How to form embedded questions?

  otikkrom  —  Grammar Tips

What is your favorite color? I guess the answer isn’t black. If it is black, then fine because I love black too. Let’s ask this question a bit differently.

Would you tell me what your favorite color is? See the difference. It asks the same thing but in a polite way. Embedded questions are like this. In the first one, which is a regular question the verb sits before the subject but in the embedded one, the verb sits after the subject.

Now I want to make a statement about the same question. Here it is: I am sure what your favorite color is. Actually, I am not. But by putting a statement like “I am not sure” before the embedded question, we can make it a statement too.

So what is an embedded question?

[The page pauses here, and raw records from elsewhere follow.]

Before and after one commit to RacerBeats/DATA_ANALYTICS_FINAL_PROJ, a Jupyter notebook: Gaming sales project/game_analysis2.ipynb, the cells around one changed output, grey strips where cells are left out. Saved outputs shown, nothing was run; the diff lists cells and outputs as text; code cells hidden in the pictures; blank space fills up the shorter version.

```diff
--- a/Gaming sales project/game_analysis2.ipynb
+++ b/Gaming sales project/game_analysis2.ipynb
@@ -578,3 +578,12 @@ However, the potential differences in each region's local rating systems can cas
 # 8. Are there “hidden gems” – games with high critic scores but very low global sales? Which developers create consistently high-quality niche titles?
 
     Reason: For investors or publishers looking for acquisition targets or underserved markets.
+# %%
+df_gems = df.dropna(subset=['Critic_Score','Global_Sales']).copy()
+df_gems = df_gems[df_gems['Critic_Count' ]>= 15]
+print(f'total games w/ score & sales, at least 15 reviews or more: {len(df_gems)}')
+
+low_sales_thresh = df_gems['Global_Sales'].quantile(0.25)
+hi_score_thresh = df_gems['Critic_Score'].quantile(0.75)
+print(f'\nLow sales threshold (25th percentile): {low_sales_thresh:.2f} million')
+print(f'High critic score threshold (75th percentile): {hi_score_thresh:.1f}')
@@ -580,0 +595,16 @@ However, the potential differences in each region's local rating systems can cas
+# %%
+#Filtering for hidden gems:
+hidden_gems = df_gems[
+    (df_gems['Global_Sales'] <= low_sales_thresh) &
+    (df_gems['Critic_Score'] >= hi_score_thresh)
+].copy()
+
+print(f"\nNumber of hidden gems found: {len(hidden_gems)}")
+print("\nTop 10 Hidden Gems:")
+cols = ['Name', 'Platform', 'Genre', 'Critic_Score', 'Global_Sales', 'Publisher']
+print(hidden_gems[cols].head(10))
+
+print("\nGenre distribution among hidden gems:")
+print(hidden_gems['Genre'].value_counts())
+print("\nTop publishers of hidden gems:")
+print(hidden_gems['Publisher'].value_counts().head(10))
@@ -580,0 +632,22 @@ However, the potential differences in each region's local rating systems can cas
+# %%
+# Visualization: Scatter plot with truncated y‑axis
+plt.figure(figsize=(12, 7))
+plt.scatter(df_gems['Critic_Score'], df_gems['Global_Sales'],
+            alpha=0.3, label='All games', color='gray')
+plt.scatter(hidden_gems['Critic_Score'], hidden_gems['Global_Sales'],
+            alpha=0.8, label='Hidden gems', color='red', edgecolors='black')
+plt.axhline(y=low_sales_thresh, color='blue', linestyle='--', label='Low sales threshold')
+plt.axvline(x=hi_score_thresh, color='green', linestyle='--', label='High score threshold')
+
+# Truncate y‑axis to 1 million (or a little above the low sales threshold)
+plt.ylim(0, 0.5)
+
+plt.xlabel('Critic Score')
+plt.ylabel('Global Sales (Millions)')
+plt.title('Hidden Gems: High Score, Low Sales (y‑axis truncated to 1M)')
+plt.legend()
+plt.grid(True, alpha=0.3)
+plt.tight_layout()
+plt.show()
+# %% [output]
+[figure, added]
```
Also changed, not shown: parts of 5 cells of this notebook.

When a regular question is added to another question, it is called an embedded question. Let’s discuss how to form embedded questions. Here are three more regular questions. Also, notice I’ve named them as Yes/no question, Subject question and Object question.

Yes/no-Q: Is this a blue whale?

Subject-Q: What is your favorite restaurant?

Object-Q: What do you like to have for dinner?

These are three regular forms of questions in English. The yes/no types require a ‘yes’ or ‘no’ in the answer, hence they are called yes/no questions.

 Now we are going to turn each of them into an embedded question and keep an eye on the structures of them. We could also, add a statement to the Yes/no question. For example,

Yes/no-Q: Does he go to college regularly?

Embedded-Q: Do you know if he goes to college regularly?

Embedded: I am not sure if he goes to college regularly.

Notice the word “if” is added before the original question and the verb “do” is placed after the subject. So the structure of these types of questions is:


Yes/no-Q: Aux + sub + main verb

Embedded-Q: question + if + sub+ main verb

Embedded: Statement + if + sub+ main verb

Next one is the subject-Q. What’s a subject-Q? When the answer to a question is the subject of the answer, then it is a Subject-Q. To illustrate,

Subject-Q: What is your favorite restaurant?

Embedded-Q: Does he know what your favorite restaurant is?

Embedded: I know what your favorite restaurant is.

Notice the verb “is” goes at the end of the sentence and this is the most important part to remember. Here “is” is the main verb not auxiliary. The formation of Subject questions is:

Subject Q: W/h + verb + subject

Embedded-Q: Question + w/h + subject + verb

Embedded: statement + w/h + subject + verb

There is an exception to this format. When we use the word “who” to form a Subject-Q, we have to remember the following format:

Subject-Q: Who parked the car here?

Embedded: I don’t know who parked the car here.

Notice in this one, the verb don’t sit at the end instead it remained at the same place. The last type is Object-Q. The Object-Q asks information about the subject. Here is an example:

Object-Q: what do you love to eat?

Embedded-Q: would you tell me what you love to eat?

Notice the auxiliary verb “do” is omitted in the embedded question. The Structure of the Object questions is:

Object-Q: w/h + auxiliary verb (do/did) + sub + verb

Embedded-Q: question + w/h + sub + verb


When to use embedded questions?

In some situations, the use of embedded questions is more preferable than regular questions. They are:

1. When we want to ask something in a polite way

Instead of saying “where is the bank?” we could say,

“Could you tell me where the bank is?” which is more polite.

2. When we want to give information which is unknown to the speaker

Like this one:

Regular-Q: What is your plan?

Embedded: I have no idea what your plan is.

3. When we need to speak in indirect speech

Direct speech: What do you do in the holidays?

Indirect speech: She asked me what I did in the holidays.

Keep in mind, we don’t need to memorize all the structures of the embedded questions. It should be practiced more and after some time it would come naturally without thinking about the formations.